Welsh reis, German Reis, Lithuanian ryžiai, Serbo-Croatian riža, Polish ryż, Dutch rijst, Hungarian rizs, Romanian orez). Srinivasa Iyengar assumed that the Sanskrit vrīhí- is derived from the Tamil arici, while Ferdinand Kittel derived it from the Dravidian root variki. Swaminatha Aiyar believes that the Sanskrit vrīhí- is derived from a Proto-Indo-Iranian root, and the Old Tamil arici is also of Indo-European origin.
Some varieties of long-grain rice that are high in amylopectin, known as Thai Sticky rice, are usually steamed.
A stickier medium-grain rice is used for sushi; the stickiness allows rice to hold its shape when molded.
Not everything over there is fully functional yet, and the internal links still point to this blog, and will for the indefinite future.
So all the old material will be left here for archival purposes, with comments turned off.
This simple method requires sound planning and servicing of the water damming and channeling, but reduces the growth of less robust weed and pest plants that have no submerged growth state, and deters vermin.

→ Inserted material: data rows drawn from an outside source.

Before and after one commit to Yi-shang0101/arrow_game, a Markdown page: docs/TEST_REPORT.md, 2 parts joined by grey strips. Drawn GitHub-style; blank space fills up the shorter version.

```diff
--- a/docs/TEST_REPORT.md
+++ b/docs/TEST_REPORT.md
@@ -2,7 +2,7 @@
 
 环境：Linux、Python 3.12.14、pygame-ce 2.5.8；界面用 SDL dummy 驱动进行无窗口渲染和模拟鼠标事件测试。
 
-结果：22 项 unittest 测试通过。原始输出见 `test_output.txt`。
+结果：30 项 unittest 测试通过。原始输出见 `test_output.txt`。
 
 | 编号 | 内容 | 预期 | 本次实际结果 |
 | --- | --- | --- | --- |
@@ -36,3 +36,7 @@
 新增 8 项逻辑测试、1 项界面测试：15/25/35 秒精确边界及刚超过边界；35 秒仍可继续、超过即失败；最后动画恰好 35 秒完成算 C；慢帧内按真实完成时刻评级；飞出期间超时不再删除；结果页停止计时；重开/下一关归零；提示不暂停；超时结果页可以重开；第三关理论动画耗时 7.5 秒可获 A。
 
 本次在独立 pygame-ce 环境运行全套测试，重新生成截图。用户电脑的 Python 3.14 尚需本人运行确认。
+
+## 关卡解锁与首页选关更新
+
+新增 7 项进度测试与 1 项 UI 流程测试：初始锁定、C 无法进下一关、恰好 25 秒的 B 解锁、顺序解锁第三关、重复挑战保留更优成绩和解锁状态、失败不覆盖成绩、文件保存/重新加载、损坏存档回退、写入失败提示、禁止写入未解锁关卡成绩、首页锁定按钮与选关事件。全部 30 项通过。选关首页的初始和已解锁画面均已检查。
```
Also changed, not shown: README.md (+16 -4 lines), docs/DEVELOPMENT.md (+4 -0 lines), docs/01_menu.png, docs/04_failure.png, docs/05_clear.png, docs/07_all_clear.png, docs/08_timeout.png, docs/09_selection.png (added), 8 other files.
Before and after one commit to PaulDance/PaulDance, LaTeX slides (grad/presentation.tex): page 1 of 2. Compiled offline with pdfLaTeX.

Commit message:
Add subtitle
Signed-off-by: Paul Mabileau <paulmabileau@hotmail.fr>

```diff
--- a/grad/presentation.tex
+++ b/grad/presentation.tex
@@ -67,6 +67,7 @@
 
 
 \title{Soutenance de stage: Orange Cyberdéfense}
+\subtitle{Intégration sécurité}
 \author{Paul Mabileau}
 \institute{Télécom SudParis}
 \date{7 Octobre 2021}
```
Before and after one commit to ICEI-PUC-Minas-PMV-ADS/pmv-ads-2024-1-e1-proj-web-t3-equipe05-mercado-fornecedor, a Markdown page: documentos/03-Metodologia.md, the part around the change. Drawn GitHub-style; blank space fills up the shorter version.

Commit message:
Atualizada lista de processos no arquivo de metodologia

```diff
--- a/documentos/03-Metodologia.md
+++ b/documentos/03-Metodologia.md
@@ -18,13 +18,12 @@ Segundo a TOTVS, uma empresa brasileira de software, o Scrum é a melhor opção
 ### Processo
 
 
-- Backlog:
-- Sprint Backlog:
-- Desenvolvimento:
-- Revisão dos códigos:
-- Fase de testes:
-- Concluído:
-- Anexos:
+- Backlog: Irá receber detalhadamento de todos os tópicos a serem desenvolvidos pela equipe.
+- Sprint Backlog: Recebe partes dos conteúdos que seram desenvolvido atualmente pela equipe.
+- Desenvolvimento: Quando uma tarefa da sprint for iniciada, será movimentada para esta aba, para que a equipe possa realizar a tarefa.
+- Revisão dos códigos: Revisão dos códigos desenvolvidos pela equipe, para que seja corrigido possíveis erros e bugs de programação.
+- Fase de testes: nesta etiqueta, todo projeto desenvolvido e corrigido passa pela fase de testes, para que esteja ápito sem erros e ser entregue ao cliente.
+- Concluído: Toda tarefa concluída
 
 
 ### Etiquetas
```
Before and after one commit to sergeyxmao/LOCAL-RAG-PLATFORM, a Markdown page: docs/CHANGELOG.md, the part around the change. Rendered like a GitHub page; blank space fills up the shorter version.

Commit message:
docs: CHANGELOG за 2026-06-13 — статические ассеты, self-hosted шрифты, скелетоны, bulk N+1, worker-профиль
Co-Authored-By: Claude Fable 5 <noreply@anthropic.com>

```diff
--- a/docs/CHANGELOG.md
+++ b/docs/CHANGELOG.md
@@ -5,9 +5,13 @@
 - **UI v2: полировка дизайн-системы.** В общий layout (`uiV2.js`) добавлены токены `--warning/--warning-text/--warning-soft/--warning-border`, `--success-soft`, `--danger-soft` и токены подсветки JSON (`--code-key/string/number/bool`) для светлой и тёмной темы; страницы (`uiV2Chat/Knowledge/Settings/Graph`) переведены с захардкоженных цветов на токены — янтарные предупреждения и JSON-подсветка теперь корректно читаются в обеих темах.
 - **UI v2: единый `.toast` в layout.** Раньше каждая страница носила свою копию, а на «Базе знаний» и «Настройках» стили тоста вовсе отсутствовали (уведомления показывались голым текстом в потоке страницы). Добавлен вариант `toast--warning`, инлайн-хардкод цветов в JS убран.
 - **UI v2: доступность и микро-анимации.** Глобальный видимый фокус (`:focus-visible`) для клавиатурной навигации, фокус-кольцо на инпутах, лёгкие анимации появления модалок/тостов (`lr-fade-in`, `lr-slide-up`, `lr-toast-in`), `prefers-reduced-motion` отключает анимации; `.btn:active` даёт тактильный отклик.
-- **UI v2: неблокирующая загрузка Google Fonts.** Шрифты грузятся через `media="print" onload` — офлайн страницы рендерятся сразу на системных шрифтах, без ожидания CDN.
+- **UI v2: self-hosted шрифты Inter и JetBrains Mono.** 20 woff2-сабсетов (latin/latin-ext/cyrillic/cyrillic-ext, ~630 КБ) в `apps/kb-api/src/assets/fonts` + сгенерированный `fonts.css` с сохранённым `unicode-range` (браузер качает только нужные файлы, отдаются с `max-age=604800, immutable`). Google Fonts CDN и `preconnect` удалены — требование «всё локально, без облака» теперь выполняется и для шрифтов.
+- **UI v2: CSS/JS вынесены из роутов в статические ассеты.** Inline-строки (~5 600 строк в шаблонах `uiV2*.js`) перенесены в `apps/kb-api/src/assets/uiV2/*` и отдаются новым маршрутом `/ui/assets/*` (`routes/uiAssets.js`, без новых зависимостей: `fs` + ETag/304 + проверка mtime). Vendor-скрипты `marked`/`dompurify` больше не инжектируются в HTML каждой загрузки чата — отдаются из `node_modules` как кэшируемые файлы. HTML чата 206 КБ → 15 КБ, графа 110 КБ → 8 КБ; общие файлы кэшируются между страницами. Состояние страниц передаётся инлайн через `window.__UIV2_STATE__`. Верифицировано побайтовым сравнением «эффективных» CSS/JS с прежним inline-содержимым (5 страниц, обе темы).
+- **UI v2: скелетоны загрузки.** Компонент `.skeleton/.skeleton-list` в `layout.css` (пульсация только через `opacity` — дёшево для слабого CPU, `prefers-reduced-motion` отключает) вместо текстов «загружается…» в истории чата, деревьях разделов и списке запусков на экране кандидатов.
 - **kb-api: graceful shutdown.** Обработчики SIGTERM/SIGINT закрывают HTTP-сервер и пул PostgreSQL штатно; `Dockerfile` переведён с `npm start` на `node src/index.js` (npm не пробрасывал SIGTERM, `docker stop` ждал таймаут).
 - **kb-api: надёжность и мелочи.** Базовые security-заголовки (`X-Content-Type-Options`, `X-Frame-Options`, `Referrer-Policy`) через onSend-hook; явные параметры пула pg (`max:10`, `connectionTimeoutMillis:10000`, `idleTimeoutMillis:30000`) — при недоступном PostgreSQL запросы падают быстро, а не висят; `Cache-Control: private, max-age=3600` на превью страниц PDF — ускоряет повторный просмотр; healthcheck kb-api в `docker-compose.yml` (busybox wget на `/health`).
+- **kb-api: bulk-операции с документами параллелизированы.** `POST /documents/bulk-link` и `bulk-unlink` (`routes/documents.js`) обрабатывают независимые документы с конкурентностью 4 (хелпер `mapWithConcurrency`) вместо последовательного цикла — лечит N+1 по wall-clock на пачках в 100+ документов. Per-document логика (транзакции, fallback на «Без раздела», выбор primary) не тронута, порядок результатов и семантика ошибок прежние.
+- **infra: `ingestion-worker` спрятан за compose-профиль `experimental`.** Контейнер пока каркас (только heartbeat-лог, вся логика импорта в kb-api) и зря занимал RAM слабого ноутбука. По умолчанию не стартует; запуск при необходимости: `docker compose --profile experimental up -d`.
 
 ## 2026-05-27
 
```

While flooding is not mandatory for the cultivation of rice, all other methods of irrigation require higher effort in weed and pest control during growth periods and a different approach for fertilizing the soil.With the absorption method, rice may be cooked in a volume of water similar to the volume of rice.With the rapid-boil method, rice may be cooked in a large quantity of water which is drained before serving.For some varieties, soaking improves the texture of the cooked rice by increasing expansion of the grains.Rice may be soaked for 30 minutes up to several hours.The grains of long-grain rice (high in amylose) tend to remain intact after cooking; medium-grain rice (high in amylopectin) becomes more sticky.